Using intravital video microscopy in combination with electrophysiological and imaging techniques we have shown that vascular responses to stimuli are greatly influenced by the presence of the connexins. However, until recently the molecular basis for this communication, and its overall importance to cardiovascular health and disease could only be imagined. Now with the advent of molecular genetic approaches using homologous recombination, we have been able to delete specific connexin genes and even to delete selected genes in specific cells. Animals can now be produced with deletions of any of the vascular connexins, and for connexin 43 we can delete the connexin 43 gene in either smooth muscle or endothelium. These animals can be mated to produce multiple knockouts. The physiological consequences of the connexin deletions are only beginning to be appreciated. Deletion of a connexin can result in either hypertension or hypotension depending on the cell in which the deletion occurs and the connexin that is deleted. The absence of appropriate intercellular signaling can lead to enormously exaggerated smooth muscle contraction, to fulminating hypertension, and cardiac hypertrophy. Perhaps most exciting, the connexins appear to be linked in a very complex regulatory scheme in which deletion of one connexin can cause a parallel reduction in a connexin in an adjacent cell, or of a different connexin in the same cell. There is virtually nothing known of the signaling and the regulatory processes that produce such coordinated regulation of connexin synthesis.
In addition to coordination of smooth muscle and endothelium, the connexins appear to play a role in the interactions between endothelium and leukocytes, and thus the connexins may be involved in the speed of attachment and emigration of white cells in inflammatory states. Current projects in the laboratory focus especially on the effects of connexin 40 deletions on electrically induced vascular wall signaling, on the modulation of catecholamine activation of smooth muscle by mural connexins, and on the role of afferent arteriolar connexins in the pathogenesis of hypertension. Tissue oxygenation A primary function of the vasculature is to regulate the concentration of oxygen in the tissues. Though essential, O2 is also toxic, and thus oxygen must be regulated within a narrow range, not merely provided in adequate amounts. This laboratory has used a variety of techniques to examine the patterns of and limits to tissue oxygenation, as well as the mechanisms of regulation of oxygen delivery. The amount of oxygen that can be delivered to the tissues is highly dependent on the hematocrit of blood in the capillaries, and we discovered that the capillary hematocrit is much lower than that of arterial blood, and that it is highly variable and subject to strict regulation. This discovery led to the realization that the variations in capillary hematocrit are due to variations in the thickness of a previously unrecognized intracapillary layer, the glycocalyx.

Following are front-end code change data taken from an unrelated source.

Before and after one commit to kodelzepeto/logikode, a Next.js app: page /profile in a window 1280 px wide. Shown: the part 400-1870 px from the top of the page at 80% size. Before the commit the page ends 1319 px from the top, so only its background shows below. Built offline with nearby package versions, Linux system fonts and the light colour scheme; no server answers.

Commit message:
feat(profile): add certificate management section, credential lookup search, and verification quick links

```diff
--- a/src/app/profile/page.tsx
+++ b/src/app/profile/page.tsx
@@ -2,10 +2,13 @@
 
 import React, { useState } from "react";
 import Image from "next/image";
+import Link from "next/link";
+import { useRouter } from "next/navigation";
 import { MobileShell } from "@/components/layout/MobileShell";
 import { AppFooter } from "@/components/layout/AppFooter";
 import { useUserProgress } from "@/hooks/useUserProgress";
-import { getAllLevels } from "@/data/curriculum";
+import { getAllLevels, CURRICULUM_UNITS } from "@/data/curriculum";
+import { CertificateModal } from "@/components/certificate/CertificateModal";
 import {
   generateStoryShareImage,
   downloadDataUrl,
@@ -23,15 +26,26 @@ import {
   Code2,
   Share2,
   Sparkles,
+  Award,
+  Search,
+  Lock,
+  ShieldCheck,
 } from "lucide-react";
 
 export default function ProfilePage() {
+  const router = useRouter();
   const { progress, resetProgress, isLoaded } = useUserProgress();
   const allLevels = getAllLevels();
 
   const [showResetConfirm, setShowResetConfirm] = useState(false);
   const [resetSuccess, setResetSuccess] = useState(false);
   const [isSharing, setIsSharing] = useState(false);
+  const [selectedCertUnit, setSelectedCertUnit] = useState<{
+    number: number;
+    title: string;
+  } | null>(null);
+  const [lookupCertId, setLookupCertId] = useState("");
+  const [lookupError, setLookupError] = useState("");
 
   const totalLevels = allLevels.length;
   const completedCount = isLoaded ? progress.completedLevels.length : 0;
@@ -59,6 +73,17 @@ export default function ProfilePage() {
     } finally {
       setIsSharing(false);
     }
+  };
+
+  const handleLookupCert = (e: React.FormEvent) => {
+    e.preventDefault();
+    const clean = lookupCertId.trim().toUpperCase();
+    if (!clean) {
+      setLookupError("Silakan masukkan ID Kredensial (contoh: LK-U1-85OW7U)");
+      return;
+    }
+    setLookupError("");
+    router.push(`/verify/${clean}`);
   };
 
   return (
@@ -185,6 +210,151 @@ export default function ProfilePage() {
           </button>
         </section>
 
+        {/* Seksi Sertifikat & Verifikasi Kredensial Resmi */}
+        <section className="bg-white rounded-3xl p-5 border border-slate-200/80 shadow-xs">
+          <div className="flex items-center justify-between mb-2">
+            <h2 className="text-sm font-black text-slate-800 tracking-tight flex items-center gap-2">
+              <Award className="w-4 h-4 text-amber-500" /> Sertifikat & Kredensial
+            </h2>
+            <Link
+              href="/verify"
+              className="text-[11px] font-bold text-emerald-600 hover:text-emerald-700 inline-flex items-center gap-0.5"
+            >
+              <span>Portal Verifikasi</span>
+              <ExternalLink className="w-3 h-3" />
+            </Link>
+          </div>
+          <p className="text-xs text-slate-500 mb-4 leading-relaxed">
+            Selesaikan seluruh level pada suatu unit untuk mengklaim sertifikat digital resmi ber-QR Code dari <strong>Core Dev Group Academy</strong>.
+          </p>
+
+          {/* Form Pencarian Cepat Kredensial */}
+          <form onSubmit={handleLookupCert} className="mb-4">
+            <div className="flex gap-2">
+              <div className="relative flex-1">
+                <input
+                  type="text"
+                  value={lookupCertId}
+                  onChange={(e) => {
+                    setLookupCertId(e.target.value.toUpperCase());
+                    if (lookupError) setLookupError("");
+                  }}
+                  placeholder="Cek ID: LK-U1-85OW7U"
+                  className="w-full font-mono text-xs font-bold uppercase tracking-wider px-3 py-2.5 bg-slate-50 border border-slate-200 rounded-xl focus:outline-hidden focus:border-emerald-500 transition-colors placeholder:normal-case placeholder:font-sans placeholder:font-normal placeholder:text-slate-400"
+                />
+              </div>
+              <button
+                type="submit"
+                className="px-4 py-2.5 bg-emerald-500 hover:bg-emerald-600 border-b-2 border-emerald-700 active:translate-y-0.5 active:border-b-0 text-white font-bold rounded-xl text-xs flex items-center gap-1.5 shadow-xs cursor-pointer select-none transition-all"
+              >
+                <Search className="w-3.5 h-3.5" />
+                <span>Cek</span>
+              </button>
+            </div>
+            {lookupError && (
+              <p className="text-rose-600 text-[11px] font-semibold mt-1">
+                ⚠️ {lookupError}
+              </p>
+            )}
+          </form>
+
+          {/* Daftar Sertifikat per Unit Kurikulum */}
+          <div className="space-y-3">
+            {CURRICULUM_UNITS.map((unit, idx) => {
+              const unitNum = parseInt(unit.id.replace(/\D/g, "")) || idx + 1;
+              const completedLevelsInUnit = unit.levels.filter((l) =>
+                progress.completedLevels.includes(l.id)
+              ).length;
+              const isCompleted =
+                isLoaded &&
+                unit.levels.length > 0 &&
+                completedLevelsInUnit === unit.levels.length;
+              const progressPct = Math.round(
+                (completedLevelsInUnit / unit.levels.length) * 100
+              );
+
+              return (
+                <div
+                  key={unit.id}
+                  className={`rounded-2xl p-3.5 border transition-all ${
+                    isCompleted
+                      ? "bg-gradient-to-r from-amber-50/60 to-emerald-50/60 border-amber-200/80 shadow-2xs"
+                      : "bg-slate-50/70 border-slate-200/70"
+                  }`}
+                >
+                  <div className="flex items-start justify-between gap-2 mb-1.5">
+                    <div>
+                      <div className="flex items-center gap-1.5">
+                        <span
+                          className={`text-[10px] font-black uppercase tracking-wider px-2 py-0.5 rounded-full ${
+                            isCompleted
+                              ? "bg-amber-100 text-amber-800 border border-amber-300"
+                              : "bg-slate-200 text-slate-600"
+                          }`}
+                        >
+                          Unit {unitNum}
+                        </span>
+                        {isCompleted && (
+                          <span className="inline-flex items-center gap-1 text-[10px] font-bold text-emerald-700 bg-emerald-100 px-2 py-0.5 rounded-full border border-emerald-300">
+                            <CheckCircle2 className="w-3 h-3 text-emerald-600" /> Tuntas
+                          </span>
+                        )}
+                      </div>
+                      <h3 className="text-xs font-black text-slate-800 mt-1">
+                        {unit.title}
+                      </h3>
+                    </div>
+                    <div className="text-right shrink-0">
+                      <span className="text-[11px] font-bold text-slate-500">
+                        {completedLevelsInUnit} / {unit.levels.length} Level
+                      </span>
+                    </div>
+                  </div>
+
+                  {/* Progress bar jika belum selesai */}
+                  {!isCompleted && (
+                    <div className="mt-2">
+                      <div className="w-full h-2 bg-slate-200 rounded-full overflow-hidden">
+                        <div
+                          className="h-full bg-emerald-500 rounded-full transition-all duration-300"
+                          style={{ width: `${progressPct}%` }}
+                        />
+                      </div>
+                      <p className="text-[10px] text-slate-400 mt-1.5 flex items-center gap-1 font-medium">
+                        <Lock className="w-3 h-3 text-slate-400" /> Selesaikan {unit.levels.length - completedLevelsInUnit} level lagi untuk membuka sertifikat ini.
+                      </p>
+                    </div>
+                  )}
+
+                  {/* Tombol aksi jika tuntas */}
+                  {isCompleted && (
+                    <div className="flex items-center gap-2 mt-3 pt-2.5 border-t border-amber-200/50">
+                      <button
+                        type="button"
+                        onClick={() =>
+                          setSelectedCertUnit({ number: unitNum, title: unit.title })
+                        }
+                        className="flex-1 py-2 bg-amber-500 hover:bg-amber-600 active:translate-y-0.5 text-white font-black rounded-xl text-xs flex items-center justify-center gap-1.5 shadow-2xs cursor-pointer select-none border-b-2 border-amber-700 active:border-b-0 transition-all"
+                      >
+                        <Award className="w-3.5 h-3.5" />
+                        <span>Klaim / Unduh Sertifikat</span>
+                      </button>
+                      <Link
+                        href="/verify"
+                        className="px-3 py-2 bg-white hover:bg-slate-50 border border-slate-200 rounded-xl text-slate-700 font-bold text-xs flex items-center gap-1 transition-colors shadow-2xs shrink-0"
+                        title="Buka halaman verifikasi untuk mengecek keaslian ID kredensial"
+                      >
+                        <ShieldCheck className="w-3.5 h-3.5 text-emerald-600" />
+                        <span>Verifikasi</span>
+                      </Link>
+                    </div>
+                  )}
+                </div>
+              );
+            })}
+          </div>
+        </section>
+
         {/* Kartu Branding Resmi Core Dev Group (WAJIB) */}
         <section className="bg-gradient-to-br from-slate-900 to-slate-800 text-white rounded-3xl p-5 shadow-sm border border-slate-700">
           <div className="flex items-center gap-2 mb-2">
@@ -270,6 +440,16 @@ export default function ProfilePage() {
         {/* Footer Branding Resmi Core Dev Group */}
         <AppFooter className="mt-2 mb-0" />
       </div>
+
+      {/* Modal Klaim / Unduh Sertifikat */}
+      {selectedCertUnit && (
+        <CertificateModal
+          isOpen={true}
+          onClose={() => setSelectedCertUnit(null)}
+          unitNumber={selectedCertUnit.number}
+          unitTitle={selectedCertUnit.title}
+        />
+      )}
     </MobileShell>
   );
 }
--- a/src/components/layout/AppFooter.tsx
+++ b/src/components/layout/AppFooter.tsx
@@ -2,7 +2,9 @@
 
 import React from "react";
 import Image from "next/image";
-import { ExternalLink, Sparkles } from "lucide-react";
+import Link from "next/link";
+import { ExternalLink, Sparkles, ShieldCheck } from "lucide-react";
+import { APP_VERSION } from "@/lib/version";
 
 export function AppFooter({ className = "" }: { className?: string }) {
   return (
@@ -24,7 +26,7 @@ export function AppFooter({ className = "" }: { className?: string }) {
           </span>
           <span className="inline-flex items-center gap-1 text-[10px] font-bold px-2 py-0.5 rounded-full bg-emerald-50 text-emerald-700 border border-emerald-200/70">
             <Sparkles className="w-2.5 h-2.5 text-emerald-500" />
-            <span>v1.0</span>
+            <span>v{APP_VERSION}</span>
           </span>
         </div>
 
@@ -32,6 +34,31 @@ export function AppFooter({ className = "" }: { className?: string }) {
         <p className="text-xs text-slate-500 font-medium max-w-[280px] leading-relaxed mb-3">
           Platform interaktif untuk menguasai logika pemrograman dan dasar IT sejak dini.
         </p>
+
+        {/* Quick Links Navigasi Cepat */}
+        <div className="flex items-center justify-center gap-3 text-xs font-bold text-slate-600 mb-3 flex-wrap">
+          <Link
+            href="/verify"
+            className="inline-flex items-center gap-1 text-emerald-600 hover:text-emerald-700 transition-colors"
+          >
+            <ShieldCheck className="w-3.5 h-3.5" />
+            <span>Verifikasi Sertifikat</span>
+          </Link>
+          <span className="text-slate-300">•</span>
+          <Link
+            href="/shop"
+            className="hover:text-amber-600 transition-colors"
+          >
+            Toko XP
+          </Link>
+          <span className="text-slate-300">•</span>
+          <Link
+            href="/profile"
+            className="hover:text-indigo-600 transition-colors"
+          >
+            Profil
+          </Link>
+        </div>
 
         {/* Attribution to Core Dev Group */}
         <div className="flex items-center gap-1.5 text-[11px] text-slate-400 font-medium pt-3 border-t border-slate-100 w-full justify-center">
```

This layer is a typical extracellular matrix, which functions as the true interface between the blood and the endothelial cells. Electron microscopy shows that the glycocalyx is rather uniform over the surface of the endothelial cell, and that it is dynamic, being responsive to both hemodynamic forces and to inflammatory stimuli. At the present time, a major laboratory effort is underway to understand the molecular composition of the glycocalyx, the patterns of its synthesis, and the structural biology of the molecules that comprise it. Selective enzymatic digestion and capillary microperfusion have disclosed heparin and chondroitin sulfate, hyaluronic acid, albumin and globulins as part of a relatively stabile matrix that occupies more than half of the capillary cross-section. The laboratory is currently trying to understand the role played by the glycocalyx in regulating solute and water transport in the capillaries, and how it modulates leukocyte attachment and emigration.